Calculus 12 is a course that exposes students to the concepts found in a typical first year study of University Calculus. Historically, most first year university students struggle in calculus if not previously exposed to the topic. The purpose of this course is to give students an experience of Calculus so that they will find better success in Calculus at the post-secondary level. The course is taught with very little use of graphics calculator technology, as this is the philosophy followed by many university and college level calculus programs.
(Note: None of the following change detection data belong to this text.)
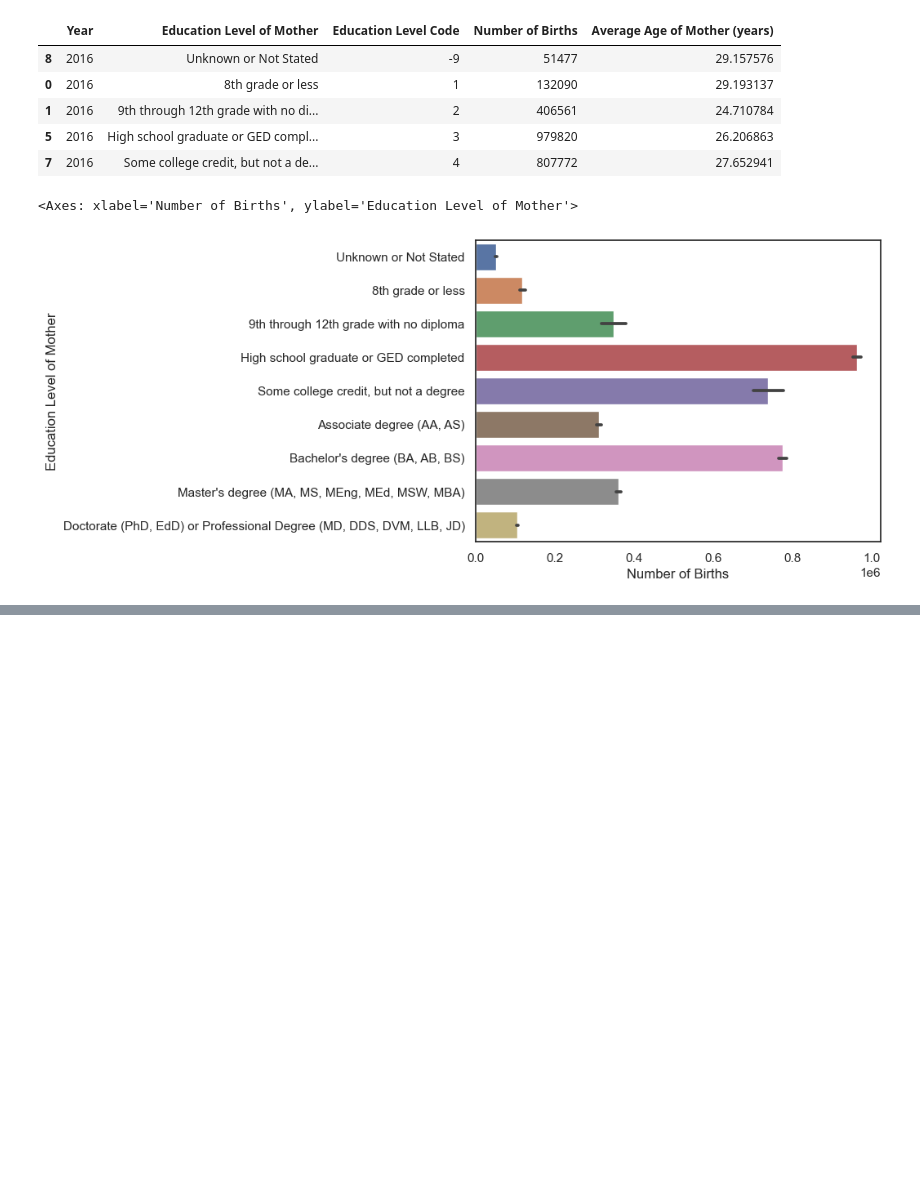
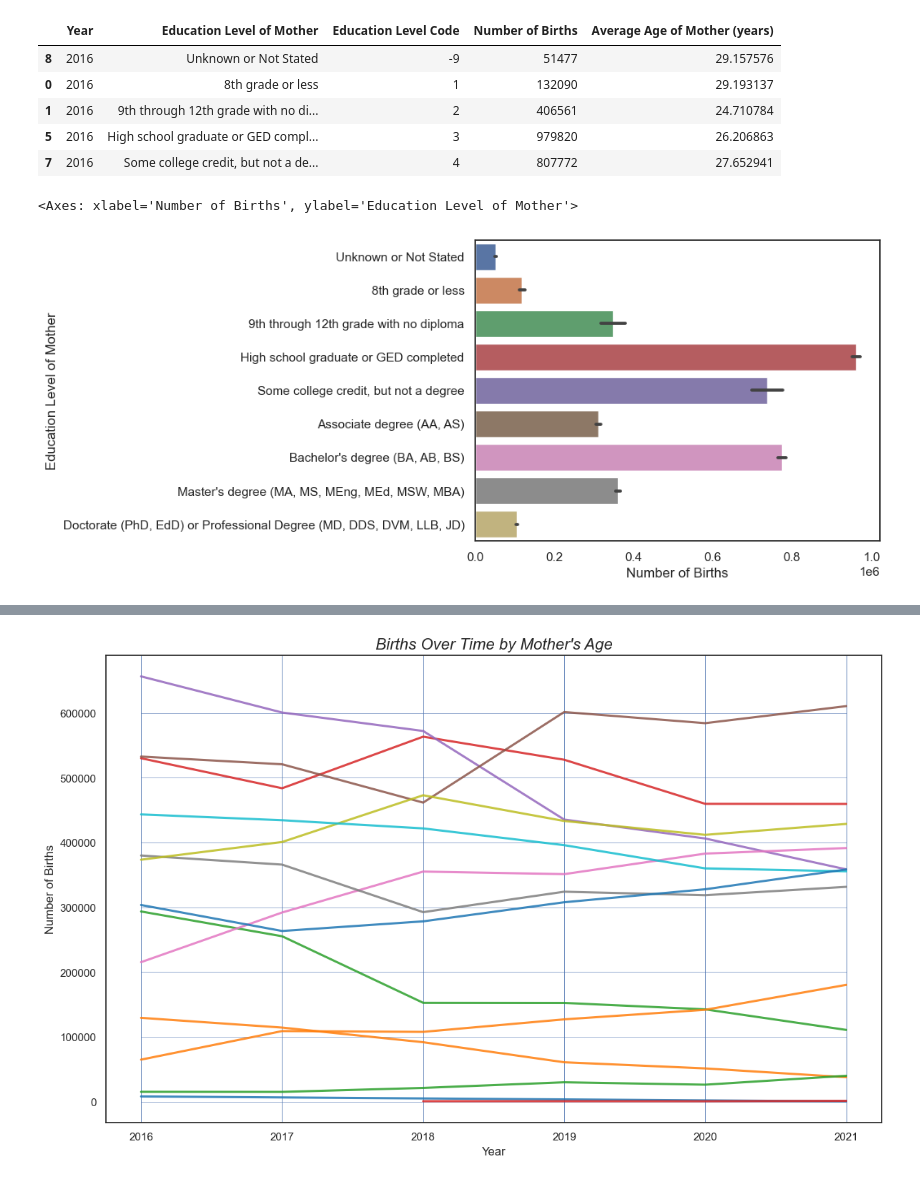
Before and after one commit to b-macd/US-Birth-Rates_analysis, a Jupyter notebook: notebooks/exploration.ipynb, the cells around one changed output, grey strips where cells are left out. Drawn from its saved outputs; the diff is of its cells as text; code cells hidden in the pictures; blank space fills up the shorter version.

```diff
--- a/notebooks/exploration.ipynb
+++ b/notebooks/exploration.ipynb
@@ -276,0 +275,20 @@ sns.barplot(data=z4_cleaned, y="Education Level of Mother", x="Number of Births"
+# %%
+weight = birth_rates_df.drop(columns=["Gender", 'State', 'State Abbreviation', 'Education Level of Mother', 'Education Level Code']).reset_index()
+w_cleaned = weight.groupby(['Year', 'Average Age of Mother (years)']).agg({"Number of Births":'sum', 'Average Birth Weight (g)': 'mean'}).reset_index()
+w_cleaned= w_cleaned.sort_values('Average Birth Weight (g)', ascending=True)
+z= []
+for grams in w_cleaned['Average Birth Weight (g)']:
+    z.append(grams / 453.6)
+z
+w_cleaned['Average Birth Weight (lbs)'] = z
+w_cleaned['Average Age of Mother (years)'] = w_cleaned['Average Age of Mother (years)'].round()
+w_cleaned['Average Birth Weight (lbs)'] = w_cleaned['Average Birth Weight (lbs)'].round(2)
+w_cleaned = w_cleaned.groupby(['Year',
+                               'Average Age of Mother (years)']
+                               ).agg({"Number of Births":'sum',
+                                'Average Birth Weight (g)': 'mean',
+                                'Average Birth Weight (lbs)': 'mean'}).reset_index()
+w_cleaned['Average Age of Mother (years)'] = w_cleaned['Average Age of Mother (years)'].astype(int)
+w_cleaned = w_cleaned.sort_values(by=['Year', 'Average Age of Mother (years)'], ascending=False).drop(columns=['Average Birth Weight (g)', 'Average Birth Weight (lbs)'])
+w_cleaned_sorted = w_cleaned.sort_values(['Year', 'Number of Births'], ascending=False).head(14)
+w_cleaned_sorted
@@ -276,0 +311,43 @@ sns.barplot(data=z4_cleaned, y="Education Level of Mother", x="Number of Births"
+# %%
+VLINES = np.arange(2016, 2022, 1)
+# Initialize layout ----------------------------------------------
+fig, ax = plt.subplots(figsize = (14, 8.5))
+ax.set_title("Births Over Time by Mother's Age", style= 'italic', fontsize=16)
+# Background color
+#fig.patch.set_facecolor(GREY98)
+#ax.set_facecolor(GREY98)
+
+# Vertical lines used as scale reference
+for h in VLINES:
+    ax.axvline(h, lw=0.6, zorder=0)
+
+# Horizontal lines
+ax.hlines(y=np.arange(0, 700000, 100000), xmin=2016, xmax=2021, lw=0.4)
+
+# Darker horizontal line at y=0
+#ax.hlines(xmin=2016, xmax=2021, lw=0.8)
+
+# Vertical like at x = 2008
+#ax.axvline(2008, color=GREY40, ls="dotted")
+
+# Annotations indicating the meaning of the vertical line
+#ax.text(2008.15, -3.35, "2008", fontname="Montserrat",
+        #fontsize=14, fontweight=500, color=GREY40, ha="left")
+
+# Add lines ------------------------------------------------------
+# Create one data frame for the highlighted countries, and other
+# for non-highlighted countries.
+#df_highlight = df_mac_indexed_2008[df_mac_indexed_2008["group"] != "other"]
+#df_others = df_mac_indexed_2008[df_mac_indexed_2008["group"] == "other"]
+
+#for group in w_cleaned["Year"].unique():
+   #data = df_others[df_others["iso_a3"] == group]
+sns.lineplot(data=w_cleaned, y="Number of Births", x="Year", hue='Average Age of Mother (years)',palette='tab10', lw=2.2, alpha=.85)
+'''
+for idx, group in enumerate(df_highlight["iso_a3"].unique()):
+    data = df_highlight[df_highlight["iso_a3"] == group]
+    color = COLOR_SCALE[idx]
+    ax.plot("year", "price_rel", color=color, lw=1.8, data=data)'''
+ax.legend().set_visible(False)
+# %% [output]
+[figure, added]
```
Also changed, not shown: parts of 13 cells of this notebook, 13 other files.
If all concepts for Calculus 12 are completed early, some introductory topics in Linear Algebra (Matrices) will be introduced to students as well.
The general topics covered in this course are:
  • Pre-Calculus review
  • Limits and Definition of Derivatives
  • Derivative Rules and Applications
  • Integral Techniques and Applications
  • Introduction to Linear Algebra (optional)


Infinity, mad philosophers and deviant cults, religion, war, chaos, computers and code, endless fractal art, and the language at the heart of the fabric of the universe; these are but a few terms in the history of math.
This course is the study of the history of math, and will be equal parts history and math in practice. Students will develop an understanding of the key cultures, settings, civilizations and people responsible for the advances of mathematical knowledge and will accumulate an overarching framework for important concepts in math. This course will improve each individual's abilities in math, as students gain deeper insights into algebra, geometry, number theory and the origins of the common words we often use in math without knowing their true meaning. Each new history lesson will be accompanied by an investigation into the relevant mathematical developments of the era. This will be accomplished through hands-on work and physical evidence, as well as playful investigation and problem solving. These lessons will be supplemented by the wealth of excellent math videos that can be found online (such as the 'Numberphile' series). Finally, this course will be a unique opportunity to address the topic of social responsibility in the field of mathematics as we examine the trials and tribulations of historical figures and their societies, and consider the impacts of math on civilization throughout history.